On a Mac:
To compress a file or a folder, press control + click or tap it using two fingers, then choose “compress” from the shortcut menu.
If you compress a single item, the compressed file takes on the name of the original item plus the .zip extension. So, if an image is originally titled “photo.jpg,” you can expect that the compressed version will take the name “photo.jpg.zip.”
🤐On Windows 10:
Right click in a blank area on your desktop > select New > select Compressed (zipped) Folder.
On a Mac:
To expand an item in a .zip format, simply double click the file or folder. The exception to this rule, of course, is if the folder is password-protected or encrypted, in which case you’ll also need a password or encryption key.
On Windows 10:
Simply right click the folder then select “Extract All.”
On a Mac:
Select a group of files that you’d like to compress > right click and select “Compress [file name].”
On Windows 10:
Navigate to File Explorer on the taskbar > Select all files you’d like to add to your zip folder > Right click and select “Send to” > Select “Compressed (zipped) folder > Rename your zip file and press enter.
Whether you run a PC or a Mac, there are two primary forms of encryption for .zip files. The first is called ZipCrypto, but it’s relatively easy to crack, at least according to the organization Info-ZIP, which rated it “quite weak.”
The second is called AES-256, which actually wasn’t designed for zip files—it’s a strong encryption technique used widely across the board. As long as you use a strong password, this is the practically unbreakable option.

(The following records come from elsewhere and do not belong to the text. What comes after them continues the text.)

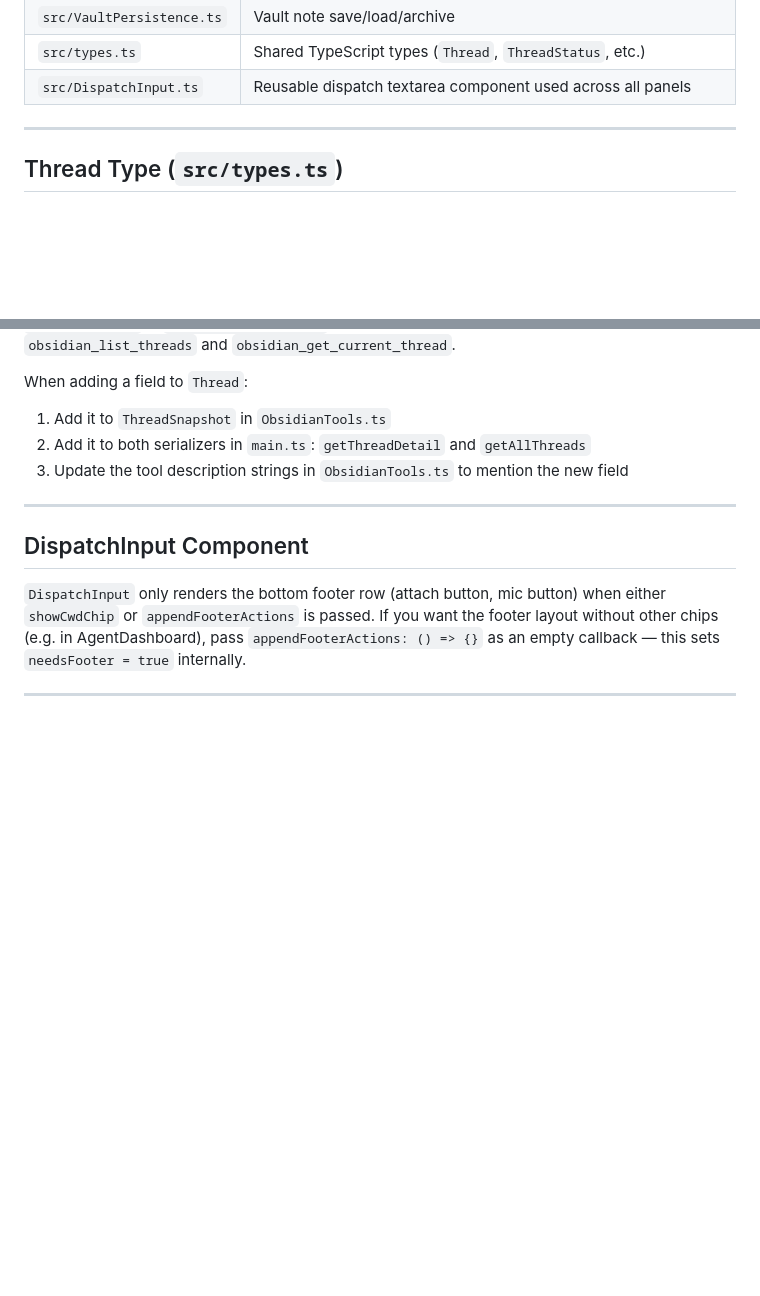
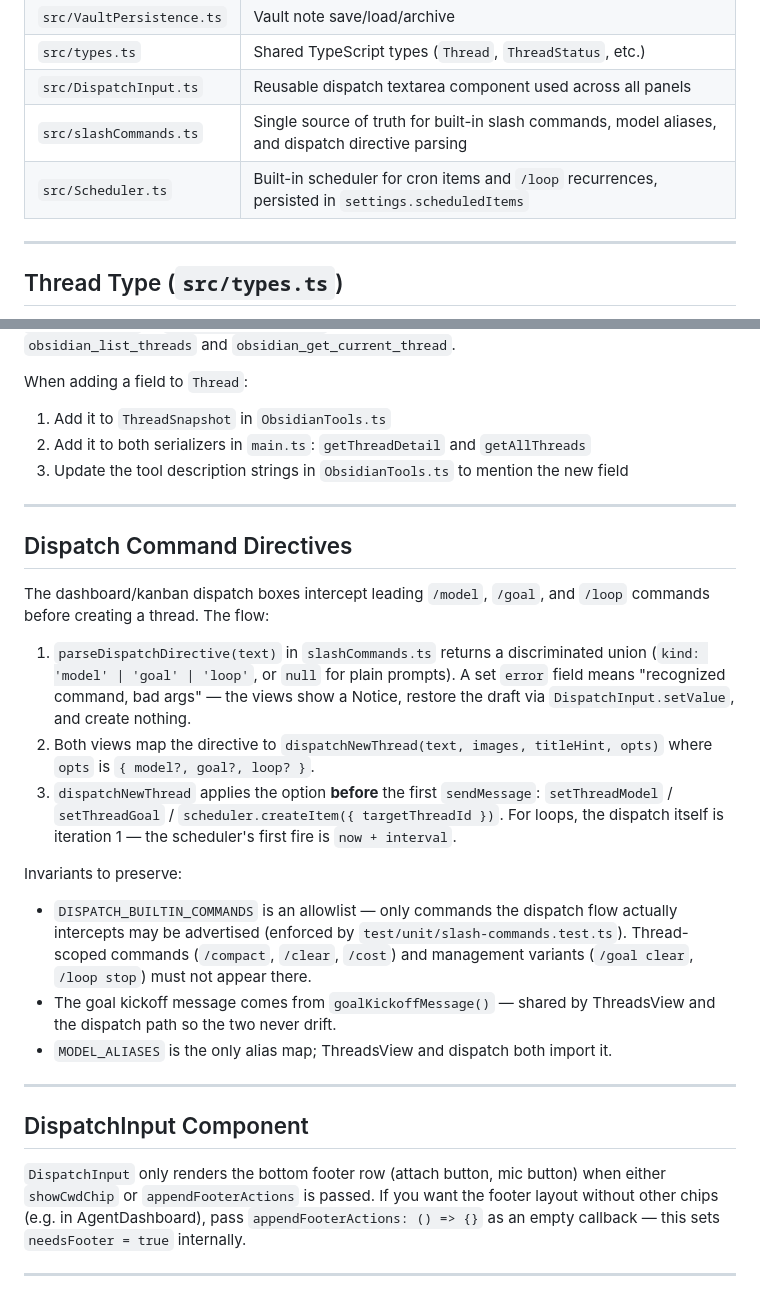
Before and after one commit to rbcodelabs/obsidian-claude-threads, a Markdown page: process/architecture.md, 2 parts joined by grey strips. GitHub-like rendering; blank space fills up the shorter version.

```diff
--- a/process/architecture.md
+++ b/process/architecture.md
@@ -14,6 +14,8 @@
 | `src/VaultPersistence.ts` | Vault note save/load/archive |
 | `src/types.ts` | Shared TypeScript types (`Thread`, `ThreadStatus`, etc.) |
 | `src/DispatchInput.ts` | Reusable dispatch textarea component used across all panels |
+| `src/slashCommands.ts` | Single source of truth for built-in slash commands, model aliases, and dispatch directive parsing |
+| `src/Scheduler.ts` | Built-in scheduler for cron items and `/loop` recurrences, persisted in `settings.scheduledItems` |
 
 ---
 
@@ -44,6 +46,21 @@ When adding a field to `Thread`:
 
 ---
 
+## Dispatch Command Directives
+
+The dashboard/kanban dispatch boxes intercept leading `/model`, `/goal`, and `/loop` commands before creating a thread. The flow:
+
+1. `parseDispatchDirective(text)` in `slashCommands.ts` returns a discriminated union (`kind: 'model' | 'goal' | 'loop'`, or `null` for plain prompts). A set `error` field means "recognized command, bad args" — the views show a Notice, restore the draft via `DispatchInput.setValue`, and create nothing.
+2. Both views map the directive to `dispatchNewThread(text, images, titleHint, opts)` where `opts` is `{ model?, goal?, loop? }`.
+3. `dispatchNewThread` applies the option **before** the first `sendMessage`: `setThreadModel` / `setThreadGoal` / `scheduler.createItem({ targetThreadId })`. For loops, the dispatch itself is iteration 1 — the scheduler's first fire is `now + interval`.
+
+Invariants to preserve:
+- `DISPATCH_BUILTIN_COMMANDS` is an allowlist — only commands the dispatch flow actually intercepts may be advertised (enforced by `test/unit/slash-commands.test.ts`). Thread-scoped commands (`/compact`, `/clear`, `/cost`) and management variants (`/goal clear`, `/loop stop`) must not appear there.
+- The goal kickoff message comes from `goalKickoffMessage()` — shared by ThreadsView and the dispatch path so the two never drift.
+- `MODEL_ALIASES` is the only alias map; ThreadsView and dispatch both import it.
+
+---
+
 ## DispatchInput Component
 
 `DispatchInput` only renders the bottom footer row (attach button, mic button) when either `showCwdChip` or `appendFooterActions` is passed. If you want the footer layout without other chips (e.g. in AgentDashboard), pass `appendFooterActions: () => {}` as an empty callback — this sets `needsFooter = true` internally.
```
Also changed, not shown: README.md (+25 -3 lines).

If you go the AES-256 route, you’ll need a third party software program in order to encrypt the zipped folder because the native zip/unzip programs in both Windows and MacOS do not support this option. A popular alternative to use, in either case, is 7-zip, which is free and open source. Once you’ve downloaded that software, you can add a password and lock down the zip file.